[[ Working data, beginning ]]

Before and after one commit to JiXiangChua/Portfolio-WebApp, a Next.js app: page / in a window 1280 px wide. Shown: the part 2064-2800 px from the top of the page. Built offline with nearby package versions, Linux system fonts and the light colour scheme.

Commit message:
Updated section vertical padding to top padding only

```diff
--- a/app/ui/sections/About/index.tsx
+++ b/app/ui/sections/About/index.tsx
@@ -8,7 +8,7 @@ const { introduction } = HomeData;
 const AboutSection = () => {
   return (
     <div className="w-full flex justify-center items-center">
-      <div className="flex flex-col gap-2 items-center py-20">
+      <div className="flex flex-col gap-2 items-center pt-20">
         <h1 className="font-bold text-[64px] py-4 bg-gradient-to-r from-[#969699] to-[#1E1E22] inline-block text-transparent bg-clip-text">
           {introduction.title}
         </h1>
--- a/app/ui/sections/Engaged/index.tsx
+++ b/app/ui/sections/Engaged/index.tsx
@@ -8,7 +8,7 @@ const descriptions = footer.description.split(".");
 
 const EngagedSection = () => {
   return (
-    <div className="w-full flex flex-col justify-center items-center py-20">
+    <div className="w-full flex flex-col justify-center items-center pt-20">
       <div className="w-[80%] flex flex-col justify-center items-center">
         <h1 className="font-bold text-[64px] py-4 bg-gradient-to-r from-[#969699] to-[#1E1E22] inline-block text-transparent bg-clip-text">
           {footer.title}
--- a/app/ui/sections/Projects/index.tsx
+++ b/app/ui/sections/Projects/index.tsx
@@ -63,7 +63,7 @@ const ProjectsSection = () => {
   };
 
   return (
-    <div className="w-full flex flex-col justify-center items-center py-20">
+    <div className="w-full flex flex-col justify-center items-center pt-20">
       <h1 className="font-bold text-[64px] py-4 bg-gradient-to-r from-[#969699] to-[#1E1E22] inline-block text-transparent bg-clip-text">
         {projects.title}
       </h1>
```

[[ Working data, end ]]
[[ Working data, beginning ]]

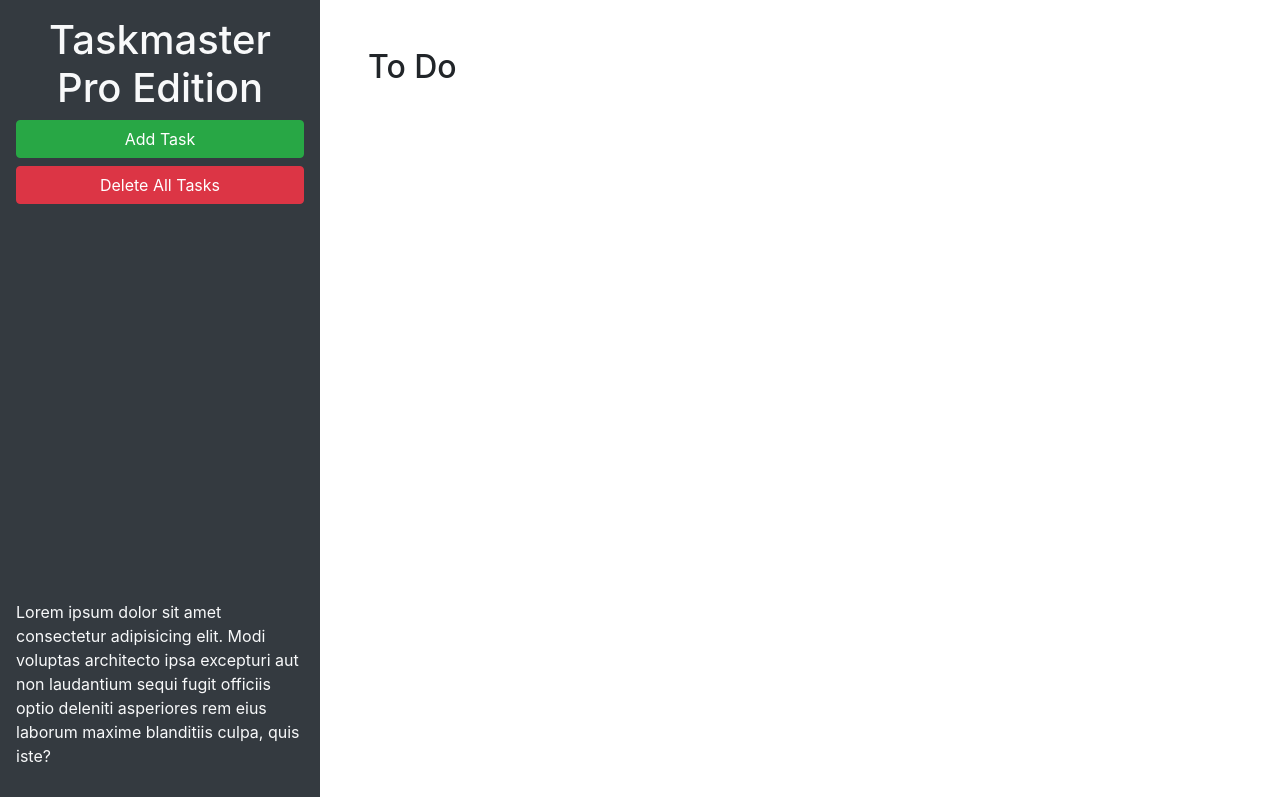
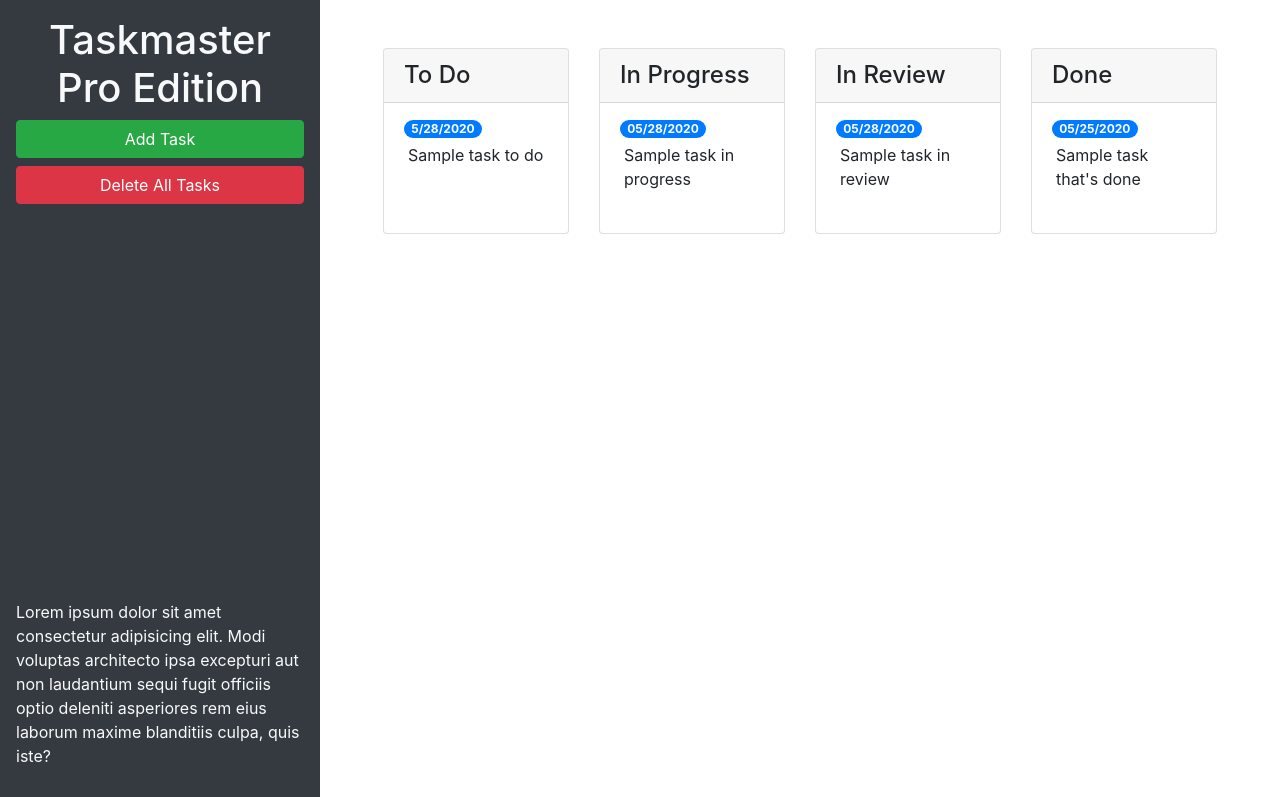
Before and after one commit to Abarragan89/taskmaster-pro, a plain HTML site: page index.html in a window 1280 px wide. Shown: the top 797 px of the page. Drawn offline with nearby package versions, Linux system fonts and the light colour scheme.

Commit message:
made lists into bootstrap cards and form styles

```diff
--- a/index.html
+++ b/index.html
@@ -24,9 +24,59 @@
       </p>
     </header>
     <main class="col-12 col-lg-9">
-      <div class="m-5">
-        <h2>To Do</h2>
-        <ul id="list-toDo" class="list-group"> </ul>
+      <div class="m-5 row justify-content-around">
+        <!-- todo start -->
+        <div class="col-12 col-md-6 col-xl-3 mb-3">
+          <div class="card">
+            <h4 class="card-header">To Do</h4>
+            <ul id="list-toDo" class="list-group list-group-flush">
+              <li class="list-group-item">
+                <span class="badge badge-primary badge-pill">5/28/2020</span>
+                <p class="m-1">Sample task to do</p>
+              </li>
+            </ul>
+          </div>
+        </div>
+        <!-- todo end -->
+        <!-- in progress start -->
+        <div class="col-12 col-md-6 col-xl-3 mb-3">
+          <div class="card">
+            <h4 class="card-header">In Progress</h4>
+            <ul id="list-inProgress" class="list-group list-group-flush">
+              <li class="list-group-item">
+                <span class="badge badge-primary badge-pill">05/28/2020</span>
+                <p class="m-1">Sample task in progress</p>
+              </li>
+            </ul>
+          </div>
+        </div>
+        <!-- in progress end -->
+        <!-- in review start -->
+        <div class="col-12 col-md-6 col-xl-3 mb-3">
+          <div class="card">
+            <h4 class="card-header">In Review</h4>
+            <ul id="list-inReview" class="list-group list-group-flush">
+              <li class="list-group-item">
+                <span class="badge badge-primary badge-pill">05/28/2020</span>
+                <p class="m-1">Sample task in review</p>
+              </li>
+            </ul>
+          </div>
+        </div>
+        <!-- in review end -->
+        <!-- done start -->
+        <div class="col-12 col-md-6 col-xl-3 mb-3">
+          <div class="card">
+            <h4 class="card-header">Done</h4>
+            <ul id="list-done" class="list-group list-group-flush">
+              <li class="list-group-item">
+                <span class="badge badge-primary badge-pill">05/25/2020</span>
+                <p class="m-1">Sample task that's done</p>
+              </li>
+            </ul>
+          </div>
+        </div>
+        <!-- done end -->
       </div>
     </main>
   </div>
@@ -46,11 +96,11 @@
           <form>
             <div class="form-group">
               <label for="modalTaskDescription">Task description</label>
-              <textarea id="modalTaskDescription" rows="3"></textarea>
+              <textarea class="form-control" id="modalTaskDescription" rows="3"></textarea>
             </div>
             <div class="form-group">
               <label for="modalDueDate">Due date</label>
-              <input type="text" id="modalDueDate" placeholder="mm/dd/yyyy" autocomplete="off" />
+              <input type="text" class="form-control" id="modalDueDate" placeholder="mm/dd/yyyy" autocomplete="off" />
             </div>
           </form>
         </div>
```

[[ Working data, end ]]

▸ Problem details
Each line of the listing that contains the word "rows" must be copied.

▸ Result of this task
-              <textarea id="modalTaskDescription" rows="3"></textarea>
+              <textarea class="form-control" id="modalTaskDescription" rows="3"></textarea>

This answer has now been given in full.